INPUT DATA: Begin

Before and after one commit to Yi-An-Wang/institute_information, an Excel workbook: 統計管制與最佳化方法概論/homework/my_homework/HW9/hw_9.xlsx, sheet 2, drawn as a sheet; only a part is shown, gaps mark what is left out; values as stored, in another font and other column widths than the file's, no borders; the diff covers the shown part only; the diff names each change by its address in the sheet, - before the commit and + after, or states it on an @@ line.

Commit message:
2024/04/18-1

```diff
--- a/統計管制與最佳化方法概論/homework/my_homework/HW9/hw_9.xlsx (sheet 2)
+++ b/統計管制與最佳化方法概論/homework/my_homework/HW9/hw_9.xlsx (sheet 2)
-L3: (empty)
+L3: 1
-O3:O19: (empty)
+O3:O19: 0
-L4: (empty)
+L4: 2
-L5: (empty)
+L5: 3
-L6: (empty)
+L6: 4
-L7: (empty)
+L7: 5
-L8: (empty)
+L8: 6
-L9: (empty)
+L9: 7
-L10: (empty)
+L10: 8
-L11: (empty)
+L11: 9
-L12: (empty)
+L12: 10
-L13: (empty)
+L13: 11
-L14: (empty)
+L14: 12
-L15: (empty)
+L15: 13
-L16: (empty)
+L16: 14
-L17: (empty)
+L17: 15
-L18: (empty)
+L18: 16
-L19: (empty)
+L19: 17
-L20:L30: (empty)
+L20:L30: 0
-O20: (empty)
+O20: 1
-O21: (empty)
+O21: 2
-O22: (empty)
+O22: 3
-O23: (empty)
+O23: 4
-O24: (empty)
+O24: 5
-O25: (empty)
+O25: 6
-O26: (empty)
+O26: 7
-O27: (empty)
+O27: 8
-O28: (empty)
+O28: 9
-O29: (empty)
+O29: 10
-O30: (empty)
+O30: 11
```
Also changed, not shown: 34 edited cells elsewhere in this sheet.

INPUT DATA: End

EXERCISE DETAILS.
In the records above, some lines may contain the word "shown"; copy every one of them.

RESPONSE.
Before and after one commit to Yi-An-Wang/institute_information, an Excel workbook: 統計管制與最佳化方法概論/homework/my_homework/HW9/hw_9.xlsx, sheet 2, drawn as a sheet; only a part is shown, gaps mark what is left out; values as stored, in another font and other column widths than the file's, no borders; the diff covers the shown part only; the diff names each change by its address in the sheet, - before the commit and + after, or states it on an @@ line.
Also changed, not shown: 34 edited cells elsewhere in this sheet.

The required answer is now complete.